THE STORY - Young Kubo's (Art Parkinson) peaceful existence comes crashing down when he accidentally summons a vengeful spirit from the past. Now on the run, Kubo joins forces with Monkey (Charlize Theron) and Beetle (Matthew McConaughey) to unlock a secret legacy. Armed with a magical instrument, Kubo must battle the Moon King (Ralph Fiennes) and other gods and monsters to save his family and solve the mystery of his fallen father, the greatest samurai warrior the world has ever known.
THE CAST - Art Parkinson, Charlize Theron, Matthew McConaughey, Ralph Fiennes, Rooney Mara & George Takei
THE TEAM - Travis Knight (Director), Marc Haimes & Chris Butler (Writers)
THE RUNNING TIME - 102 Minutes
THE GOOD - Absolutely stunning animation with a very mature storyline. Dario Marianelli's score.
THE BAD - So said storyline is unconventional and not always communicated well enough.
THE OSCARS - Best Animated Film & Best Visual Effects (Nominated)
THE FINAL SCORE - 8/10
read the FULL REVIEW
By Matt N.
"If you must blink, do it now" because you will not be able to take your eyes off of "Kubo And The Two Strings." It is an absolutely stunning achievement for Laika Studio who previously released "Coraline," "Paranorman" and "The Boxtrolls." "Kubo And The Two Strings" is their most accomplished work to date, with homages paid to Japanese filmmaker Akira Kurosawa and continuously celebrating the art of storytelling.
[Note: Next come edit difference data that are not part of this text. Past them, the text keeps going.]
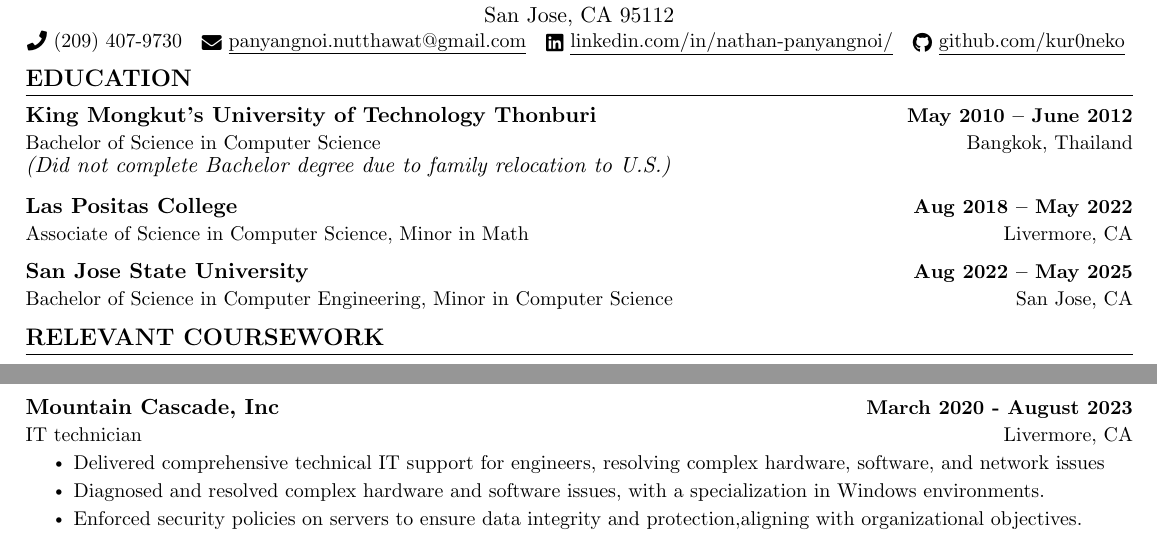
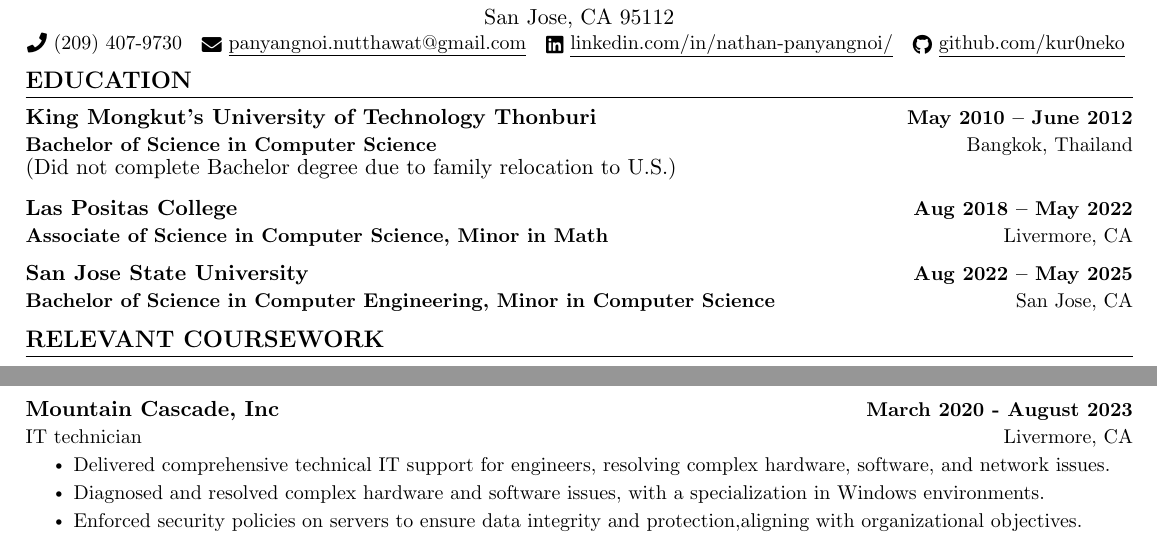
Before and after one commit to kur0neko/latexResume, a LaTeX document (main.tex): two parts of page 1 of 2, joined at a grey line, cut so that both start at the same text. Compiled offline with pdfLaTeX.

Commit message:
fix the formatter to be consistent

```diff
--- a/main.tex
+++ b/main.tex
@@ -134,15 +134,15 @@
   \resumeSubHeadingListStart
     \resumeSubheading
       {King Mongkut’s University of Technology Thonburi}{May 2010 -- June 2012}
-      {Bachelor of Science in Computer Science} {Bangkok, Thailand}
+      {\textbf{Bachelor of Science in Computer Science}} {Bangkok, Thailand}
       \newline
-      \textit{(Did not complete Bachelor degree due to family relocation to U.S.) }
+      {(Did not complete Bachelor degree due to family relocation to U.S.) }
       \resumeSubheading
       {Las Positas College}{Aug 2018 -- May 2022}
-      {Associate of Science in Computer Science, Minor in Math}{Livermore, CA}
+      {\textbf{Associate of Science in Computer Science, Minor in Math}}{Livermore, CA}
     \resumeSubheading
       {San Jose State University}{Aug 2022 -- May 2025}
-      {Bachelor of Science in Computer Engineering, Minor in Computer Science}{San Jose, CA}
+      {\textbf{Bachelor of Science in Computer Engineering, Minor in Computer Science}}{San Jose, CA}
   \resumeSubHeadingListEnd
 
   %------RELEVANT COURSEWORK-------
```
Also changed, not shown: main.pdf, main.tex (2 more changed lines), 4 other files.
It's a dazzling film which all ages can find enjoyment in despite its unconventional plot.
Kubo (Art Parkinson) is a young boy living in ancient Japan with one eye who had his eye ripped out by his evil grandfather years ago when he was only a baby. His mother staged a daring escape to keep her son alive and has raised him since then in solitude. Every day Kubo travels to the local village where he stuns the villagers with his gift for storytelling, accompanied by a magical guitar he uses to transform paper into origami. His mother's evil sisters (Rooney Mara) eventually discover the young boy and Kubo is separated from his mother and is now accompanied by an overly protective monkey (Charlize Theron) and an insect/samurai hybrid known as Beetle (Matthew McConaughey). Together they will help Kubo gather together an ancient weapon to vanquish the Sisters and the Moon King (Ralph Fiennes) who has possessed his grandfather and is coming for Kubo next.
"Kubo And The Two Strings" is packed to the brim with a tremendous amount of heart to back up its gorgeous visuals. The screenplay is one that celebrates family and the bond we share with our loved ones in life and in death. While children may not be able to grasp all of the thematic complexity which "Kubo And The Two Strings" presents, it's still broad enough to capture the imagination and wonder of moviegoers of all ages. There is talk of destiny and magic but it is all handled with supreme care by first time director and Laika Studios CEO Travis Knight. While other family-friendly films such as "Finding Dory" move at a faster pace and sprinkle more laughs throughout, "Kubo And The Two Strings" takes its time and handles its material with care while respecting the audience. It's bold storytelling from a brave animation studio that is continuing to advance themselves as a dominant force within the animated filmmaking industry.
The voice acting is fine throughout the film. Matthew McConaughey is somewhat miscast as Beetle as he still manages to retain those McConaughey-isms which have managed to find their way into nearly every one of his performances. Art Parkinson from "Game Of Thrones" fame is believable as the film's hero Kubo but it is Charlize Theron as Monkey who gives the best performance. As Monkey she is stern, overly protective yet powerfully reserved. Despite encouraging Kubo to stay alive, she's not all that encouraging as a character. It's this character trait which makes her memorable. As stated before, the animation is so dazzling that you may forget that it is stop-motion animation. There are comparisons in the design of the film towards the "Kung Fu Panda" series but knowing how painstakingly difficult it is to pull of stop-motion animation, the filmmakers are all working on another level with "Kubo And The Two Strings."
Kubo is a storyteller and that is where the heart of this film lies. One may wonder why the film is called "Kubo And The Two Strings" when he has three strings on his guitar. Be patient and let the filmmakers take you on a magical journey as all will be answered in time. This is one of the finest animated efforts of the year despite a few minor quibbles. Did I also happen to mention that the score by Dario Marianelli is absolutely beautiful and one of the best of the year? "Kubo And The Two Strings" is the full package, one which you won't regret checking out.